↓

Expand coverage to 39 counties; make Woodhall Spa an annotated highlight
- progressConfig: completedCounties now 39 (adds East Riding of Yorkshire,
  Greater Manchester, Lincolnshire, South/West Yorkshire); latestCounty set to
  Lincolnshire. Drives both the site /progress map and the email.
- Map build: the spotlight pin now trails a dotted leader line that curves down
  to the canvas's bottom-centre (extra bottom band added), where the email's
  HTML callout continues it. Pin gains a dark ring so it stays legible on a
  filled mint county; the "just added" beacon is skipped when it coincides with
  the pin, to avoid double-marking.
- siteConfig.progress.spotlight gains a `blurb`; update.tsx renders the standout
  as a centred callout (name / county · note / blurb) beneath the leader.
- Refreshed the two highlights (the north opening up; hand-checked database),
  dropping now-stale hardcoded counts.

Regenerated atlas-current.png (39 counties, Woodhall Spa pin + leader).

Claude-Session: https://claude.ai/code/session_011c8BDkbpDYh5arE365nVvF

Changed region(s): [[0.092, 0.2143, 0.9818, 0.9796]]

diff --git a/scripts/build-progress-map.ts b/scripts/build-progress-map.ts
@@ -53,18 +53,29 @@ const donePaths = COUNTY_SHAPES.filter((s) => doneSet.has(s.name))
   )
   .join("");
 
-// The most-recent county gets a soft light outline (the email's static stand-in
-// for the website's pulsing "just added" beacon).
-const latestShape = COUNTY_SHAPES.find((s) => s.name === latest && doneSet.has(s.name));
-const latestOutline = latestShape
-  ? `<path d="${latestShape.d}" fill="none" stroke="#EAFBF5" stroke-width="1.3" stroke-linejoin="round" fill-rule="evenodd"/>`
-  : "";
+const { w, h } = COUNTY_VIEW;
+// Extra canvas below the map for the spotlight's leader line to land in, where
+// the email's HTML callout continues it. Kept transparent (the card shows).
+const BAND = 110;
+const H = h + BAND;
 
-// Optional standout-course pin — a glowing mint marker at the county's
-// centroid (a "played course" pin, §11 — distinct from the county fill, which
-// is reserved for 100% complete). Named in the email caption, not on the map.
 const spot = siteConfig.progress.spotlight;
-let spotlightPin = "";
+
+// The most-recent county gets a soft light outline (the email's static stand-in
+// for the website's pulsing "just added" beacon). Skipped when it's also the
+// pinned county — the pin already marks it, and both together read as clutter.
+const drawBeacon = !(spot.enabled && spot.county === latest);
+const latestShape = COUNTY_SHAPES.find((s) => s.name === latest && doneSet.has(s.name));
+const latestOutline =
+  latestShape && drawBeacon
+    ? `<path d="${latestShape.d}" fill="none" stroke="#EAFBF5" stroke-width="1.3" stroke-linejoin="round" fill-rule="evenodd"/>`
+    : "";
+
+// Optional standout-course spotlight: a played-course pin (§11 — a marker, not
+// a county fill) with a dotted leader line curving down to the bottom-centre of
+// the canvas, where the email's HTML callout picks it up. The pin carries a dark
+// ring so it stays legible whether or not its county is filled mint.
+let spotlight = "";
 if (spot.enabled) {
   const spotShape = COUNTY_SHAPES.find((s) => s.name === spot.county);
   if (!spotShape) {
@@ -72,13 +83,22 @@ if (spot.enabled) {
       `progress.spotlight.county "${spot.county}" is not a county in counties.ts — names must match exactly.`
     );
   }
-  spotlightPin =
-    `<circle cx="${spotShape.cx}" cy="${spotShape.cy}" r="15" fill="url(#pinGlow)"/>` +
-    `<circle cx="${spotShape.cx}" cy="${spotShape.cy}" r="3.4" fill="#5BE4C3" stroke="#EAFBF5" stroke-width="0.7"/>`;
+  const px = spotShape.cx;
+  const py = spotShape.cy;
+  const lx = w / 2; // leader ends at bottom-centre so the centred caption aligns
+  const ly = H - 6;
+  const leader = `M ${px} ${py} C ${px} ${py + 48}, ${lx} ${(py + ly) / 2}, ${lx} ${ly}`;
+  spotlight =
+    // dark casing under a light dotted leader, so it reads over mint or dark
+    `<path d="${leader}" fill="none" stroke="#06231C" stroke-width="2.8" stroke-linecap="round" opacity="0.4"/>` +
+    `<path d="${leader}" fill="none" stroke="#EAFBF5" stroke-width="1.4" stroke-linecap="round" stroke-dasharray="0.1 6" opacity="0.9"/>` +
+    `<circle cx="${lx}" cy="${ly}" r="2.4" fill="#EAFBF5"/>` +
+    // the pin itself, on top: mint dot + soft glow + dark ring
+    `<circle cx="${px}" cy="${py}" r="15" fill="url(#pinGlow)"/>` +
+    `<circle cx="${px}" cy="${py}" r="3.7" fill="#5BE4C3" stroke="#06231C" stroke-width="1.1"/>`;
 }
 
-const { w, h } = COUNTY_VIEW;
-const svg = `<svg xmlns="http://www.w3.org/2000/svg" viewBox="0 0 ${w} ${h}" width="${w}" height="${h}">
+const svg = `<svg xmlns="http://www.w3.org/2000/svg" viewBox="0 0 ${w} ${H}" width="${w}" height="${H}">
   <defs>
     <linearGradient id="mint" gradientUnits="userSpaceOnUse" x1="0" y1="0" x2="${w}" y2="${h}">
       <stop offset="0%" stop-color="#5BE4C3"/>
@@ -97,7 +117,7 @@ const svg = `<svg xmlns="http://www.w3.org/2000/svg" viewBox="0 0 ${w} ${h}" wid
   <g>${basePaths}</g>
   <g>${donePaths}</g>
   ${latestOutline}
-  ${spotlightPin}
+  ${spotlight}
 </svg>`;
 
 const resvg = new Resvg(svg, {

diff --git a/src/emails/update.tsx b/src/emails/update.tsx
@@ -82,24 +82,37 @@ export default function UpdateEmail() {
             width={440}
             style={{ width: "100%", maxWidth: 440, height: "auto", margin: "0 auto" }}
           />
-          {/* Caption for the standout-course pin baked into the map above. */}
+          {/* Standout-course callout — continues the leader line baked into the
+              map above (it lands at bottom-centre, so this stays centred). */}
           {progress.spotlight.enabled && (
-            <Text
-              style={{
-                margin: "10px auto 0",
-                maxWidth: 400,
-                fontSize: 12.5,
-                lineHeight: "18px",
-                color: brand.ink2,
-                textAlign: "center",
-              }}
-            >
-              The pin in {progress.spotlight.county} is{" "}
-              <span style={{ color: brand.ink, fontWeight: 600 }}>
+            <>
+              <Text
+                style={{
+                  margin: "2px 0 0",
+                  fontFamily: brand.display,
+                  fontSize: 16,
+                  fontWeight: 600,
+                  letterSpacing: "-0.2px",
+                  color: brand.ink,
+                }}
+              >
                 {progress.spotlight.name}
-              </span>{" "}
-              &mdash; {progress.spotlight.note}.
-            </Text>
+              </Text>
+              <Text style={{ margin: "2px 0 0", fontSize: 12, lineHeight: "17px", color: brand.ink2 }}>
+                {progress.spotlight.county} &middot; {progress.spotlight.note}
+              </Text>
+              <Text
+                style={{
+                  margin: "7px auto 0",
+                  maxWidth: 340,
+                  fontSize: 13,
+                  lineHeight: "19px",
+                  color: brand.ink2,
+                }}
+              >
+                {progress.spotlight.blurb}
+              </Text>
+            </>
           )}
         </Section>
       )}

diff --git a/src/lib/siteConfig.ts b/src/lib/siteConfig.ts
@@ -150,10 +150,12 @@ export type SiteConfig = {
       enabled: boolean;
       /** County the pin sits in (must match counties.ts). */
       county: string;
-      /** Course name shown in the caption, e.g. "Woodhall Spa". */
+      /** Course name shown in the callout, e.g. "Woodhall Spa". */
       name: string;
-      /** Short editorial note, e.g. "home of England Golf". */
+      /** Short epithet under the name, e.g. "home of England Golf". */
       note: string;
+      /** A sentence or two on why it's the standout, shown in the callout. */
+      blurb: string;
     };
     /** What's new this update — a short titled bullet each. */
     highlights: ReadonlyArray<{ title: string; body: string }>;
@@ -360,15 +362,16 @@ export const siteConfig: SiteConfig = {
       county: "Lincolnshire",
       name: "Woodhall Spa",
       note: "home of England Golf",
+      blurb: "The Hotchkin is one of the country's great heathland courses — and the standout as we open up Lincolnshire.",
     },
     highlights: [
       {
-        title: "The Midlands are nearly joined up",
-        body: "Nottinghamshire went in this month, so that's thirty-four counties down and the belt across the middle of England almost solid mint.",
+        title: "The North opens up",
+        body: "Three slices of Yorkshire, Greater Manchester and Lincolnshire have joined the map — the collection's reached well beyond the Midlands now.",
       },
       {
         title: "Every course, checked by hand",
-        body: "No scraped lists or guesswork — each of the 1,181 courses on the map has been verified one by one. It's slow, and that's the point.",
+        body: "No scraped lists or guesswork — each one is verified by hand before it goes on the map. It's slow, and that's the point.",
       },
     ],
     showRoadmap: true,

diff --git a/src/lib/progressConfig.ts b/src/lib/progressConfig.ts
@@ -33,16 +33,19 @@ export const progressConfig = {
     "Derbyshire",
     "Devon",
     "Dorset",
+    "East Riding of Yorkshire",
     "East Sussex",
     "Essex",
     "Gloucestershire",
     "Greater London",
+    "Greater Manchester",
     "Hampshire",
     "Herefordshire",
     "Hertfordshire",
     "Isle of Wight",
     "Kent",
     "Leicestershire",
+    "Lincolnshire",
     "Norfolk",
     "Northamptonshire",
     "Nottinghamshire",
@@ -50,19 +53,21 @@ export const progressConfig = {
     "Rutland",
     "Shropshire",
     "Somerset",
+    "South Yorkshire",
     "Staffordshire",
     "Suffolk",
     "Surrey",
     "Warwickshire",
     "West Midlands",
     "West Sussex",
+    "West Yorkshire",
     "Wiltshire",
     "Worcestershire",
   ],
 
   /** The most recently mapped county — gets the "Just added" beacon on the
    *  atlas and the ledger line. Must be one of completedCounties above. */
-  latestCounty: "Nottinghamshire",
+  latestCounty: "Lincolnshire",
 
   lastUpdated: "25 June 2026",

↑

Exercise:
Where a line of the listing holds the string "diff", copy that line.

Your solution:
diff --git a/scripts/build-progress-map.ts b/scripts/build-progress-map.ts
diff --git a/src/emails/update.tsx b/src/emails/update.tsx
diff --git a/src/lib/siteConfig.ts b/src/lib/siteConfig.ts
diff --git a/src/lib/progressConfig.ts b/src/lib/progressConfig.ts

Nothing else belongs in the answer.